Higher Education
by Leigh Jones
Posted 1/06/16, 11:05 am

A panel of Wheaton College faculty will meet within the next 30 days to consider whether to recommend termination for one of their colleagues, political science professor Larycia Hawkins.

The hearing is part of the evangelical university’s standard process for terminating a tenured professor. Administrators placed Hawkins on paid leave in December after she made comments on social media about Muslims and Christians worshipping the same God. Her statements were part of a campaign of solidarity with Muslims sparked by recent debates about refugees and terrorism. To show support for her Muslim neighbors, Hawkins announced she would wear a hijab, the traditional head covering for Muslim women, during Advent.

Wheaton administrators didn’t oppose Hawkins wearing the hijab but said her claims about similarities between Islam and Christianity raised questions about her commitment to the university’s Statement of Faith. Hawkins initially said she would seek reconciliation with her employer and submitted a letter to administrators explaining her position. But when they asked for a meeting to discuss the issue further, she refused to participate.
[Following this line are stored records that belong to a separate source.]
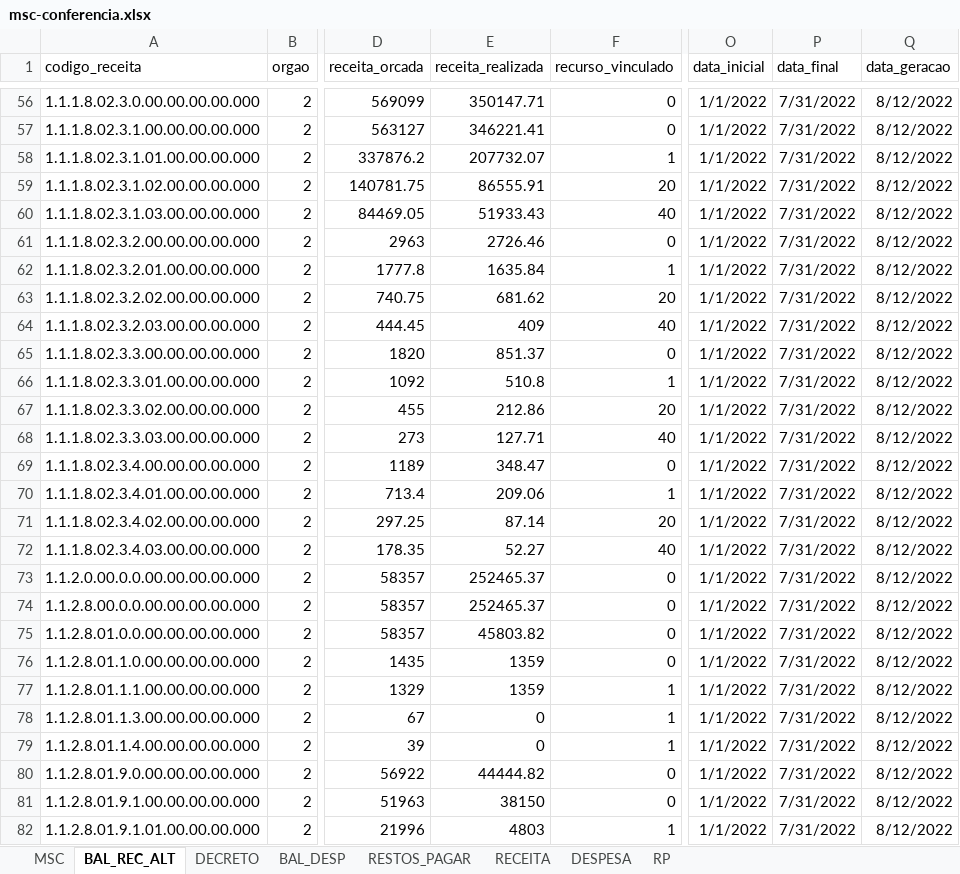
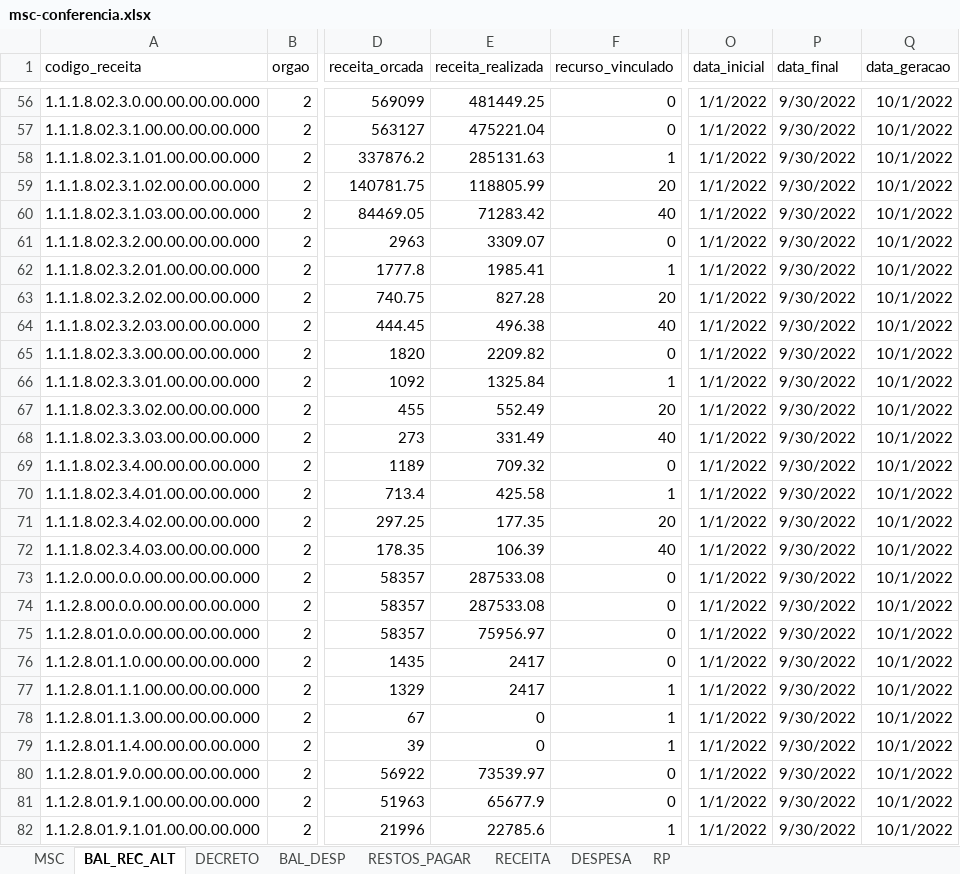
Before and after one commit to everton3x/msc-conferencia, an Excel workbook: msc-conferencia.xlsx, sheet BAL_REC_ALT, drawn as a sheet; only a part is shown, gaps mark what is left out; values as stored, in another font and other column widths than the file's, no borders; table styles not drawn; the diff covers the shown part only; the diff names each change by its address in the sheet, - before the commit and + after, or states it on an @@ line.

```diff
--- a/msc-conferencia.xlsx (sheet BAL_REC_ALT)
+++ b/msc-conferencia.xlsx (sheet BAL_REC_ALT)
-E56 (receita_realizada): 350147.71
+E56 (receita_realizada): 481449.25
-P56:P82 (data_final): 7/31/2022
+P56:P82 (data_final): 9/30/2022
-Q56:Q82 (data_geracao): 8/12/2022
+Q56:Q82 (data_geracao): 10/1/2022
-E57 (receita_realizada): 346221.41
+E57 (receita_realizada): 475221.04
-E58 (receita_realizada): 207732.07
+E58 (receita_realizada): 285131.63
-E59 (receita_realizada): 86555.91
+E59 (receita_realizada): 118805.99
-E60 (receita_realizada): 51933.43
+E60 (receita_realizada): 71283.42
-E61 (receita_realizada): 2726.46
+E61 (receita_realizada): 3309.07
-E62 (receita_realizada): 1635.84
+E62 (receita_realizada): 1985.41
-E63 (receita_realizada): 681.62
+E63 (receita_realizada): 827.28
-E64 (receita_realizada): 409
+E64 (receita_realizada): 496.38
-E65 (receita_realizada): 851.37
+E65 (receita_realizada): 2209.82
-E66 (receita_realizada): 510.8
+E66 (receita_realizada): 1325.84
-E67 (receita_realizada): 212.86
+E67 (receita_realizada): 552.49
-E68 (receita_realizada): 127.71
+E68 (receita_realizada): 331.49
-E69 (receita_realizada): 348.47
+E69 (receita_realizada): 709.32
-E70 (receita_realizada): 209.06
+E70 (receita_realizada): 425.58
-E71 (receita_realizada): 87.14
+E71 (receita_realizada): 177.35
-E72 (receita_realizada): 52.27
+E72 (receita_realizada): 106.39
-E73:E74 (receita_realizada): 252465.37
+E73:E74 (receita_realizada): 287533.08
-E75 (receita_realizada): 45803.82
+E75 (receita_realizada): 75956.97
-E76:E77 (receita_realizada): 1359
+E76:E77 (receita_realizada): 2417
-E80 (receita_realizada): 44444.82
+E80 (receita_realizada): 73539.97
-E81 (receita_realizada): 38150
+E81 (receita_realizada): 65677.9
-E82 (receita_realizada): 4803
+E82 (receita_realizada): 22785.6
```
Also changed, not shown: 26 added rows and 1371 edited cells elsewhere in this sheet, sheet MSC, sheet BAL_DESP, sheet DECRETO, sheet RESTOS_PAGAR, sheet DESPESA, sheet RECEITA, 1 more sheet, cache/balver.xlsx, cache/msc_atual.xlsx, 8 other files.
Following the “impasse reached by the parties,” Provost Stanton Jones recommended the university initiate termination-for-cause proceedings, according to a statement posted on the school’s website Tuesday.

Speaking through a spokeswoman, Hawkins declined to comment on the situation but maintained “Christian support for the Muslim community amid the ongoing anti-Muslim climate.”
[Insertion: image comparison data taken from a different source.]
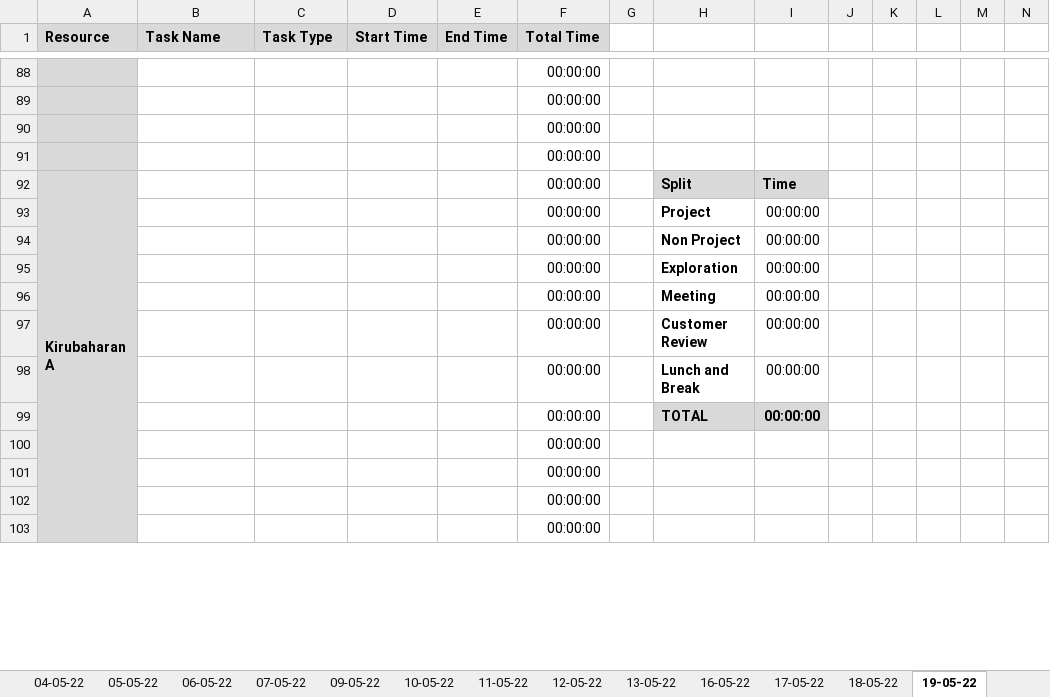
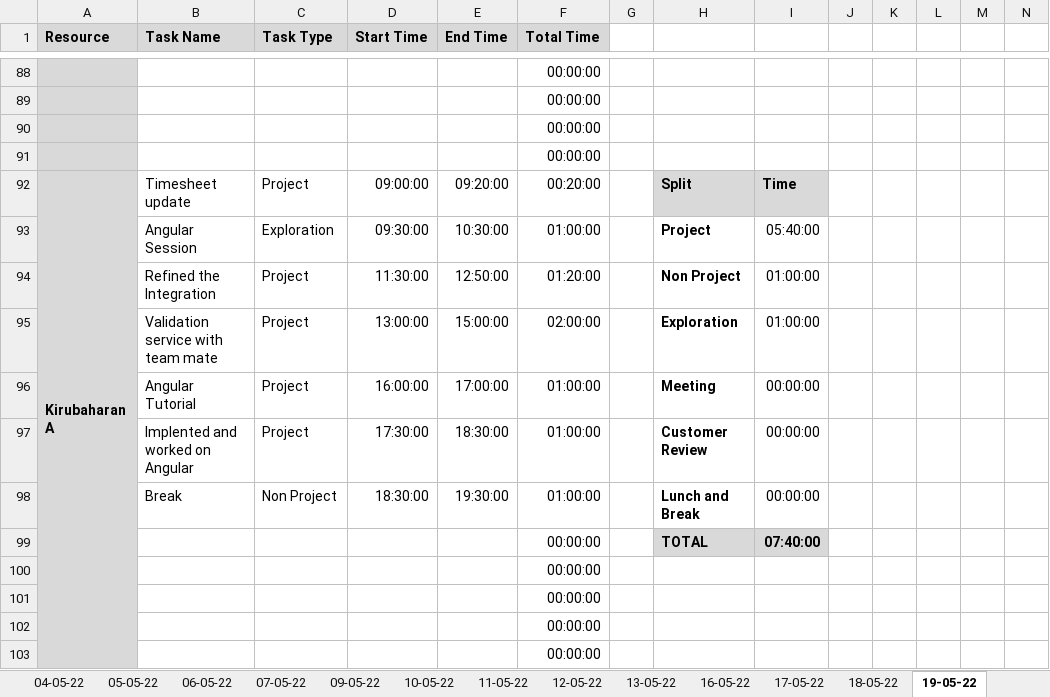
Before and after one commit to TEAM-EUPHORIA/TEAM-EUPHORIA-TMS, an Excel workbook: Process/Timesheet/PTW-Timesheet.xlsx, sheet 19-05-22, drawn as a sheet; only a part is shown, gaps mark what is left out; values as stored, in another font and other column widths than the file's, no borders; conditional formats not drawn; removed rows and columns are numbered as before the commit, all else as after; rows hold the shown columns only; the diff covers the shown part only; the diff names each change by its address in the sheet, - before the commit and + after, or states it on an @@ line.

Commit message:
Timesheet Updated

```diff
--- a/Process/Timesheet/PTW-Timesheet.xlsx (sheet 19-05-22)
+++ b/Process/Timesheet/PTW-Timesheet.xlsx (sheet 19-05-22)
-B92 (Task Name): (empty)
+B92 (Task Name): Timesheet update
-C92 (Task Type): (empty)
+C92 (Task Type): Project
-D92 (Start Time): (empty)
+D92 (Start Time): 09:00:00
-E92 (End Time): (empty)
+E92 (End Time): 09:20:00
-F92 (Total Time): 00:00:00
+F92 (Total Time): 00:20:00
-row 93:  |  |  |  |  | 00:00:00 |  | Project | 00:00:00
-row 94:  |  |  |  |  | 00:00:00 |  | Non Project | 00:00:00
-row 95:  |  |  |  |  | 00:00:00 |  | Exploration | 00:00:00
-row 96:  |  |  |  |  | 00:00:00 |  | Meeting | 00:00:00
-row 97:  |  |  |  |  | 00:00:00 |  | Customer Review | 00:00:00
-row 98:  |  |  |  |  | 00:00:00 |  | Lunch and Break | 00:00:00
+row 93:  | Angular Session | Exploration | 09:30:00 | 10:30:00 | 01:00:00 |  | Project | 05:40:00
+row 94:  | Refined the Integration | Project | 11:30:00 | 12:50:00 | 01:20:00 |  | Non Project | 01:00:00
+row 95:  | Validation service with team mate | Project | 13:00:00 | 15:00:00 | 02:00:00 |  | Exploration | 01:00:00
+row 96:  | Angular Tutorial | Project | 16:00:00 | 17:00:00 | 01:00:00 |  | Meeting | 00:00:00
+row 97:  | Implented and worked on Angular | Project | 17:30:00 | 18:30:00 | 01:00:00 |  | Customer Review | 00:00:00
+row 98:  | Break | Non Project | 18:30:00 | 19:30:00 | 01:00:00 |  | Lunch and Break | 00:00:00
-I99: 00:00:00
+I99: 07:40:00
```
Also changed, not shown: 18 added rows, 18 removed rows and 13 edited cells elsewhere in this sheet, sheet 18-05-22.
Wheaton administrators have repeatedly said her support for Muslims is not the problem.

Hawkins has taught at Wheaton for nine years, and this is not the first time she’s clashed with administrators. She’s been asked three times to explain herself in light of the college’s statement of faith. The first time involved her support for liberation theology, and the other two times involved alleged support for homosexuality.

After the faculty panel makes its recommendation, Wheaton President Philip Ryken will make his own recommendation to the university’s board of trustees, which has final say on Hawkins’ employment. In 2006, Wheaton fired a professor who converted to Catholicism because he no longer embodied “the institution’s evangelical Protestant convictions,” according to The Washington Post.

The Associated Press contributed to this report.

Leigh Jones

Leigh lives in Houston with her husband and daughter. She is the news editor for The World and Everything in It and reports on education for WORLD Digital.

Read more from this writer

Comments

You must be a WORLD Member and logged in to the website to comment.
  • Karen K's picture
    Karen K
    Posted: Fri, 04/15/2016 01:32 pm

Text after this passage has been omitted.